▶ DATA:
┄┄┄┄┄┄
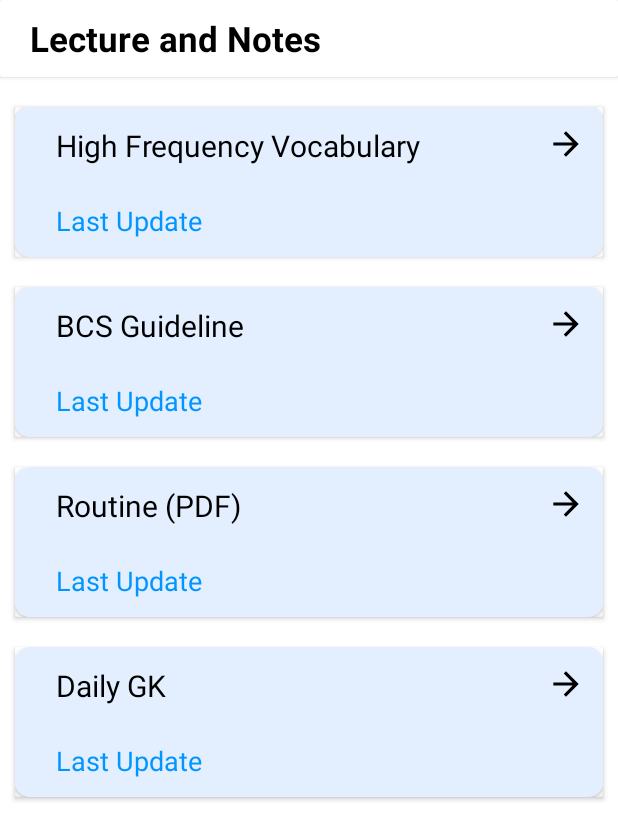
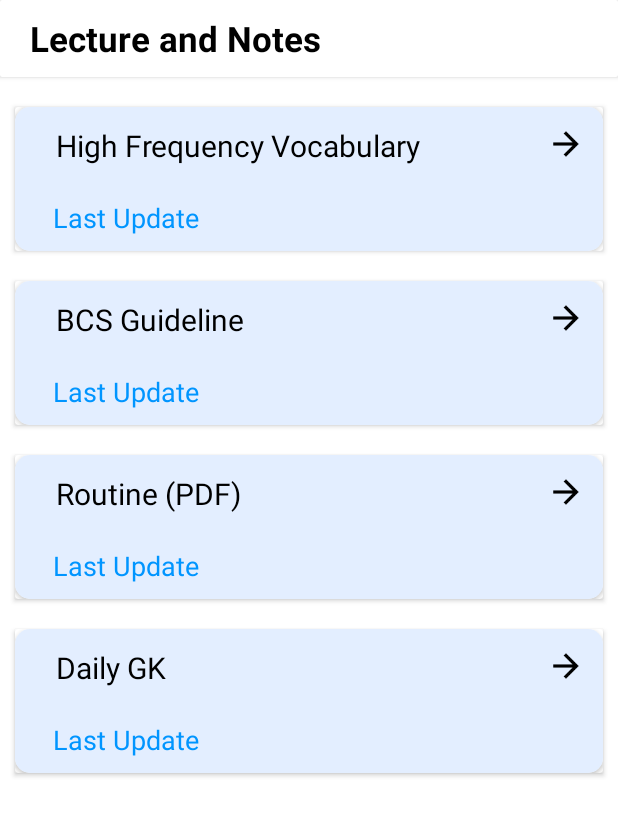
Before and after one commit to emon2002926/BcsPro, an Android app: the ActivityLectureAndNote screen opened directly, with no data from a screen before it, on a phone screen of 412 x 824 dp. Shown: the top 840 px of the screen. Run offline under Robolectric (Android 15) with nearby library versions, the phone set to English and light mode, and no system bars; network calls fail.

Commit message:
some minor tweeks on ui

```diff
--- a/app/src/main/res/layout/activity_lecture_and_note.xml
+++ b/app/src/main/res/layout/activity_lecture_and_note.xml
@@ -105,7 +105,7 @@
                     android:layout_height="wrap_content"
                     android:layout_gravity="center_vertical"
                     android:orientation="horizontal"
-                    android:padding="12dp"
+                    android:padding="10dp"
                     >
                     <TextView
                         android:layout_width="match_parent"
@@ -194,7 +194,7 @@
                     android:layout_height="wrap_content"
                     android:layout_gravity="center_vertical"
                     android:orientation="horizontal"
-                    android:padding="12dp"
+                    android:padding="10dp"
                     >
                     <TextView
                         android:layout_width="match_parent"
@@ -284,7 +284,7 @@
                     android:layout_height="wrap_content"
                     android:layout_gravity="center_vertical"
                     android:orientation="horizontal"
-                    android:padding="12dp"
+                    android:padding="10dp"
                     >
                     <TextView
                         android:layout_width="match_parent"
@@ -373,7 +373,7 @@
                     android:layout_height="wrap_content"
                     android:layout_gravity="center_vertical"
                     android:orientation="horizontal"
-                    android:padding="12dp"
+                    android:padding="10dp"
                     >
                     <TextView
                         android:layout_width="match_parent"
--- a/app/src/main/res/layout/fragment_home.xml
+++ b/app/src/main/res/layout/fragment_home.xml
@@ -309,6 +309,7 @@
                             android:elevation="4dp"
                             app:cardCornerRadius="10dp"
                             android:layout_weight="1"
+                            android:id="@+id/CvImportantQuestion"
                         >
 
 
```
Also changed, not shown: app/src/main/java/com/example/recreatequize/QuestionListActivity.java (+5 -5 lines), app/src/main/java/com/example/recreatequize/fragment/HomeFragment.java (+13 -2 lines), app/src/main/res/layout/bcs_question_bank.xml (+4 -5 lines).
┄┄┄┄┄┄
Leaving the pictures out, output each line of the listing exactly.

▶ RESULT FOR THIS EXERCISE:
Before and after one commit to emon2002926/BcsPro, an Android app: the ActivityLectureAndNote screen opened directly, with no data from a screen before it, on a phone screen of 412 x 824 dp. Shown: the top 840 px of the screen. Run offline under Robolectric (Android 15) with nearby library versions, the phone set to English and light mode, and no system bars; network calls fail.

Commit message:
some minor tweeks on ui

```diff
--- a/app/src/main/res/layout/activity_lecture_and_note.xml
+++ b/app/src/main/res/layout/activity_lecture_and_note.xml
@@ -105,7 +105,7 @@
                     android:layout_height="wrap_content"
                     android:layout_gravity="center_vertical"
                     android:orientation="horizontal"
-                    android:padding="12dp"
+                    android:padding="10dp"
                     >
                     <TextView
                         android:layout_width="match_parent"
@@ -194,7 +194,7 @@
                     android:layout_height="wrap_content"
                     android:layout_gravity="center_vertical"
                     android:orientation="horizontal"
-                    android:padding="12dp"
+                    android:padding="10dp"
                     >
                     <TextView
                         android:layout_width="match_parent"
@@ -284,7 +284,7 @@
                     android:layout_height="wrap_content"
                     android:layout_gravity="center_vertical"
                     android:orientation="horizontal"
-                    android:padding="12dp"
+                    android:padding="10dp"
                     >
                     <TextView
                         android:layout_width="match_parent"
@@ -373,7 +373,7 @@
                     android:layout_height="wrap_content"
                     android:layout_gravity="center_vertical"
                     android:orientation="horizontal"
-                    android:padding="12dp"
+                    android:padding="10dp"
                     >
                     <TextView
                         android:layout_width="match_parent"
--- a/app/src/main/res/layout/fragment_home.xml
+++ b/app/src/main/res/layout/fragment_home.xml
@@ -309,6 +309,7 @@
                             android:elevation="4dp"
                             app:cardCornerRadius="10dp"
                             android:layout_weight="1"
+                            android:id="@+id/CvImportantQuestion"
                         >
 
 
```
Also changed, not shown: app/src/main/java/com/example/recreatequize/QuestionListActivity.java (+5 -5 lines), app/src/main/java/com/example/recreatequize/fragment/HomeFragment.java (+13 -2 lines), app/src/main/res/layout/bcs_question_bank.xml (+4 -5 lines).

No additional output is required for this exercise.